#### What you should do
Print the data verbatim. Leave every image out.

#### Change detection data

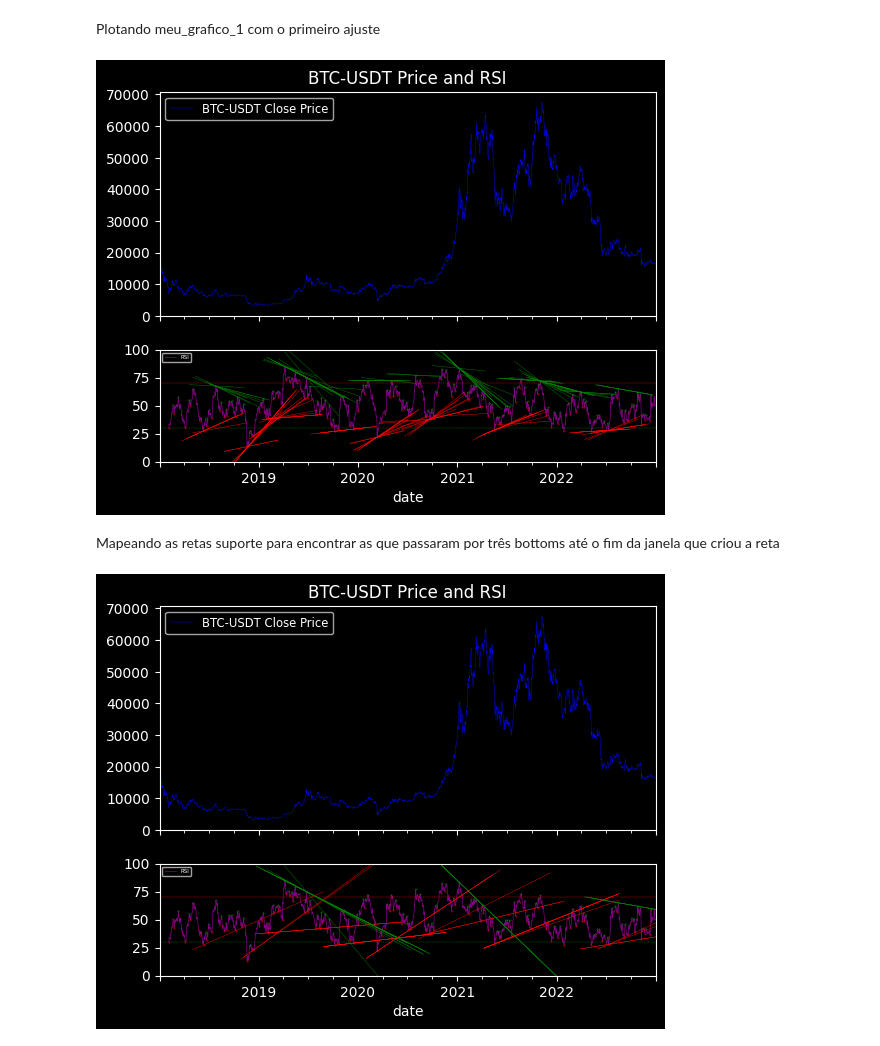
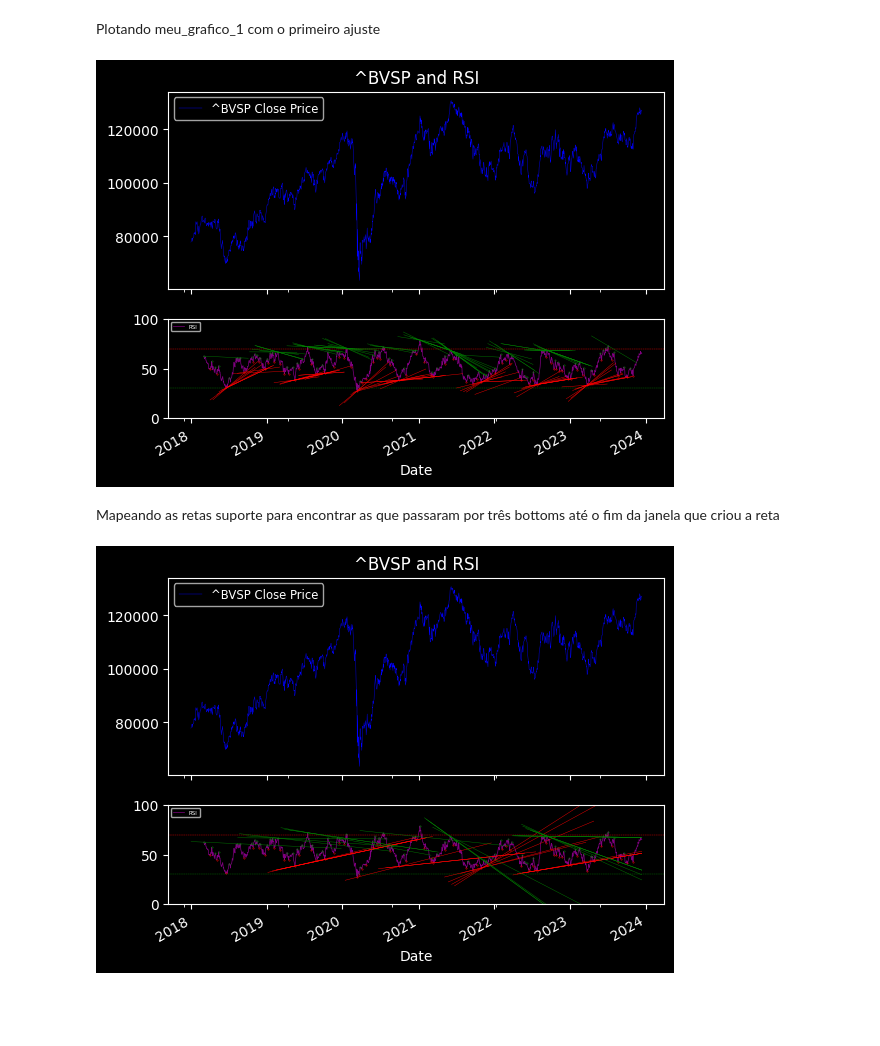
Before and after one commit to fabiomcdc/Projeto_Linhas_de_Tendencia_RSI, a Jupyter notebook: projeto_fInal_jupiter.ipynb, the cells around one changed output. Drawn from its saved outputs; the diff is of its cells as text; code cells hidden in the pictures; blank space fills up the shorter version.

```diff
--- a/projeto_fInal_jupiter.ipynb
+++ b/projeto_fInal_jupiter.ipynb
@@ -27,0 +20,23 @@ data_log = np.log(data)
+# %%
+# janela_rsi determina o número de períodos em que os parâmetros são calculados
+janela_rsi = 42
+
+# ordem determina quantos pontos à direita e à esquerda examinamos para determina pontos de máximo (tops) e mínimos (bottoms) locais
+ordem = 6
+
+# lookback determina quantos pontos para trás vamos olhar para desenharmos as primeiras tentativas de retas de suporte e resistência
+lookback = 150
+
+# ind_indice determina quais variáveis vamos usar para fazer o estudo:
+# 1 = bitcoin
+# 2 = ibov
+# 3 = S&P 500
+# 4 = FTSE All Share
+# 5  = DAX
+# 6 = Nikkei 225
+
+ind_indice = 2
+
+# datas do intervalo sendo avaliado
+start_date = "2018-01-01"
+end_date = "2023-12-31"
@@ -30,13 +100,13 @@ data_log = np.log(data)
 # %%
 
-janela_rsi = 35
-data['RSI'] = compute_rsi(data_log['close'],janela_rsi)
-rsi_values = compute_rsi(data_log['close'], janela_rsi)
 
-close_df = pd.DataFrame(data_log['close'])
+data['RSI'] = compute_rsi(data_log['Close'],janela_rsi)
+rsi_values = compute_rsi(data_log['Close'], janela_rsi)
+
+close_df = pd.DataFrame(data_log['Close'])
 close_df.to_csv('log_close.csv', index=True)
 
-close_df = pd.DataFrame(data['close'])
+close_df = pd.DataFrame(data['Close'])
 close_df.to_csv('close.csv', index=True)
 
 rsi_df = pd.DataFrame(data['RSI'])
@@ -127,7 +199,6 @@ Escolhendo as janelas de observação para a construção das retas de suporte
 # %%
 
 # Parâmetro
-lookback = 200
 contador_janela = 0
 borda_esquerda = bottoms_df['bottom_idx'].iloc[contador_janela]
 
@@ -252,7 +323,7 @@ fig, (ax1, ax3) = plt.subplots(2, sharex=True, gridspec_kw={'height_ratios': [2,
 # Plotando o preço de fechamento
 # ----------------------------------------------------------------
 
-data['close'].plot(ax=ax1, color='blue', label='BTC-USDT Close Price', linewidth = 0.3)
+data['Close'].plot(ax=ax1, color='blue', label=ticker + ' Close Price', linewidth = 0.3)
 
 # ----------------------------------------------------------------
 # Plotando o RSI
@@ -263,7 +334,7 @@ ax3.axhline(70, color='red', linestyle='--', linewidth = 0.3)  # Linha de sobrec
 ax3.axhline(30, color='green', linestyle='--', linewidth = 0.3)  # Linha de sobrevenda
 
 plt.legend()
-ax1.set_title("BTC-USDT Price and RSI")
+ax1.set_title(ticker + " and RSI")
 ax1.legend(loc='upper left', fontsize='small')
 ax3.legend(loc='upper left', fontsize=4)
 ax3.set_ylim([0, 100])  # O RSI varia de 0 a 100
@@ -331,34 +402,34 @@ for i in range(len(slope_ok_trendlines_resistencia_df)):
     y_start = row['resist_slope'] * x_start + row['resist_intercept']
 
     # Ajustar y_start se necessário
     if y_start < 0:
         x_start = max(0, min(len(datas) - 1, int(-row['resist_intercept'] / row['resist_slope'])))
         y_start = row['resist_slope'] * x_start + row['resist_intercept']
 
     x_end = int(row['fim_janela'])
     y_end = row['resist_slope'] * x_end + row['resist_intercept']
 
     # Ajustar y_end se necessário
     if y_end < 0:
         x_end = max(0, min(len(datas) - 1, int(-row['resist_intercept'] / row['resist_slope'])))
         y_end = row['resist_slope'] * x_end + row['resist_intercept']
 
     # Obter datas de início e fim
     data_start = datas[x_start]
     data_end = datas[x_end]
 
     # Desenhar o segmento de reta
     ax3.plot([data_start, data_end], [y_start, y_end], color='green', linewidth=0.3)
 
 # ----------------------------------------------------------------
 
 fig.savefig('meu_grafico_1.png', dpi=300)  # Salva a figura como um arquivo PNG com alta resolução
 
 plt.show()
 
 # ----------------------------------------------------------------
 # %% [output]
-[figure, old version]
+[figure, new version]
 # %% [markdown]
 Mapeando as retas suporte para encontrar as que passaram por três bottoms até o fim da janela que criou a reta
 # %%
@@ -391,7 +462,7 @@ fig, (ax1, ax3) = plt.subplots(2, sharex=True, gridspec_kw={'height_ratios': [2,
 # Plotando o preço de fechamento
 # ----------------------------------------------------------------
 
-data['close'].plot(ax=ax1, color='blue', label='BTC-USDT Close Price', linewidth = 0.3)
+data['Close'].plot(ax=ax1, color='blue', label=ticker + ' Close Price', linewidth = 0.3)
 
 # ----------------------------------------------------------------
 # Plotando o RSI
@@ -402,7 +473,7 @@ ax3.axhline(70, color='red', linestyle='--', linewidth = 0.3)  # Linha de sobrec
 ax3.axhline(30, color='green', linestyle='--', linewidth = 0.3)  # Linha de sobrevenda
 
 plt.legend()
-ax1.set_title("BTC-USDT Price and RSI")
+ax1.set_title(ticker + " and RSI")
 ax1.legend(loc='upper left', fontsize='small')
 ax3.legend(loc='upper left', fontsize=4)
 ax3.set_ylim([0, 100])  # O RSI varia de 0 a 100
@@ -488,7 +559,7 @@ plt.show()
 
 # ----------------------------------------------------------------
 # %% [output]
-[figure, old version]
+[figure, new version]
 # %%
 eliminado_trendlines_suporte_df = identifica_retas_similares_suporte(expurgado_trendlines_suporte_df)
 eliminado_trendlines_suporte_df.to_csv('dados_csv_produzidos/eliminado_trendlines_suporte.csv', index=True)
```
Also changed, not shown: parts of 12 cells of this notebook, 26 other files.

#### Task output
Before and after one commit to fabiomcdc/Projeto_Linhas_de_Tendencia_RSI, a Jupyter notebook: projeto_fInal_jupiter.ipynb, the cells around one changed output. Drawn from its saved outputs; the diff is of its cells as text; code cells hidden in the pictures; blank space fills up the shorter version.

```diff
--- a/projeto_fInal_jupiter.ipynb
+++ b/projeto_fInal_jupiter.ipynb
@@ -27,0 +20,23 @@ data_log = np.log(data)
+# %%
+# janela_rsi determina o número de períodos em que os parâmetros são calculados
+janela_rsi = 42
+
+# ordem determina quantos pontos à direita e à esquerda examinamos para determina pontos de máximo (tops) e mínimos (bottoms) locais
+ordem = 6
+
+# lookback determina quantos pontos para trás vamos olhar para desenharmos as primeiras tentativas de retas de suporte e resistência
+lookback = 150
+
+# ind_indice determina quais variáveis vamos usar para fazer o estudo:
+# 1 = bitcoin
+# 2 = ibov
+# 3 = S&P 500
+# 4 = FTSE All Share
+# 5  = DAX
+# 6 = Nikkei 225
+
+ind_indice = 2
+
+# datas do intervalo sendo avaliado
+start_date = "2018-01-01"
+end_date = "2023-12-31"
@@ -30,13 +100,13 @@ data_log = np.log(data)
 # %%
 
-janela_rsi = 35
-data['RSI'] = compute_rsi(data_log['close'],janela_rsi)
-rsi_values = compute_rsi(data_log['close'], janela_rsi)
 
-close_df = pd.DataFrame(data_log['close'])
+data['RSI'] = compute_rsi(data_log['Close'],janela_rsi)
+rsi_values = compute_rsi(data_log['Close'], janela_rsi)
+
+close_df = pd.DataFrame(data_log['Close'])
 close_df.to_csv('log_close.csv', index=True)
 
-close_df = pd.DataFrame(data['close'])
+close_df = pd.DataFrame(data['Close'])
 close_df.to_csv('close.csv', index=True)
 
 rsi_df = pd.DataFrame(data['RSI'])
@@ -127,7 +199,6 @@ Escolhendo as janelas de observação para a construção das retas de suporte
 # %%
 
 # Parâmetro
-lookback = 200
 contador_janela = 0
 borda_esquerda = bottoms_df['bottom_idx'].iloc[contador_janela]
 
@@ -252,7 +323,7 @@ fig, (ax1, ax3) = plt.subplots(2, sharex=True, gridspec_kw={'height_ratios': [2,
 # Plotando o preço de fechamento
 # ----------------------------------------------------------------
 
-data['close'].plot(ax=ax1, color='blue', label='BTC-USDT Close Price', linewidth = 0.3)
+data['Close'].plot(ax=ax1, color='blue', label=ticker + ' Close Price', linewidth = 0.3)
 
 # ----------------------------------------------------------------
 # Plotando o RSI
@@ -263,7 +334,7 @@ ax3.axhline(70, color='red', linestyle='--', linewidth = 0.3)  # Linha de sobrec
 ax3.axhline(30, color='green', linestyle='--', linewidth = 0.3)  # Linha de sobrevenda
 
 plt.legend()
-ax1.set_title("BTC-USDT Price and RSI")
+ax1.set_title(ticker + " and RSI")
 ax1.legend(loc='upper left', fontsize='small')
 ax3.legend(loc='upper left', fontsize=4)
 ax3.set_ylim([0, 100])  # O RSI varia de 0 a 100
@@ -331,34 +402,34 @@ for i in range(len(slope_ok_trendlines_resistencia_df)):
     y_start = row['resist_slope'] * x_start + row['resist_intercept']
 
     # Ajustar y_start se necessário
     if y_start < 0:
         x_start = max(0, min(len(datas) - 1, int(-row['resist_intercept'] / row['resist_slope'])))
         y_start = row['resist_slope'] * x_start + row['resist_intercept']
 
     x_end = int(row['fim_janela'])
     y_end = row['resist_slope'] * x_end + row['resist_intercept']
 
     # Ajustar y_end se necessário
     if y_end < 0:
         x_end = max(0, min(len(datas) - 1, int(-row['resist_intercept'] / row['resist_slope'])))
         y_end = row['resist_slope'] * x_end + row['resist_intercept']
 
     # Obter datas de início e fim
     data_start = datas[x_start]
     data_end = datas[x_end]
 
     # Desenhar o segmento de reta
     ax3.plot([data_start, data_end], [y_start, y_end], color='green', linewidth=0.3)
 
 # ----------------------------------------------------------------
 
 fig.savefig('meu_grafico_1.png', dpi=300)  # Salva a figura como um arquivo PNG com alta resolução
 
 plt.show()
 
 # ----------------------------------------------------------------
 # %% [output]
-[figure, old version]
+[figure, new version]
 # %% [markdown]
 Mapeando as retas suporte para encontrar as que passaram por três bottoms até o fim da janela que criou a reta
 # %%
@@ -391,7 +462,7 @@ fig, (ax1, ax3) = plt.subplots(2, sharex=True, gridspec_kw={'height_ratios': [2,
 # Plotando o preço de fechamento
 # ----------------------------------------------------------------
 
-data['close'].plot(ax=ax1, color='blue', label='BTC-USDT Close Price', linewidth = 0.3)
+data['Close'].plot(ax=ax1, color='blue', label=ticker + ' Close Price', linewidth = 0.3)
 
 # ----------------------------------------------------------------
 # Plotando o RSI
@@ -402,7 +473,7 @@ ax3.axhline(70, color='red', linestyle='--', linewidth = 0.3)  # Linha de sobrec
 ax3.axhline(30, color='green', linestyle='--', linewidth = 0.3)  # Linha de sobrevenda
 
 plt.legend()
-ax1.set_title("BTC-USDT Price and RSI")
+ax1.set_title(ticker + " and RSI")
 ax1.legend(loc='upper left', fontsize='small')
 ax3.legend(loc='upper left', fontsize=4)
 ax3.set_ylim([0, 100])  # O RSI varia de 0 a 100
@@ -488,7 +559,7 @@ plt.show()
 
 # ----------------------------------------------------------------
 # %% [output]
-[figure, old version]
+[figure, new version]
 # %%
 eliminado_trendlines_suporte_df = identifica_retas_similares_suporte(expurgado_trendlines_suporte_df)
 eliminado_trendlines_suporte_df.to_csv('dados_csv_produzidos/eliminado_trendlines_suporte.csv', index=True)
```
Also changed, not shown: parts of 12 cells of this notebook, 26 other files.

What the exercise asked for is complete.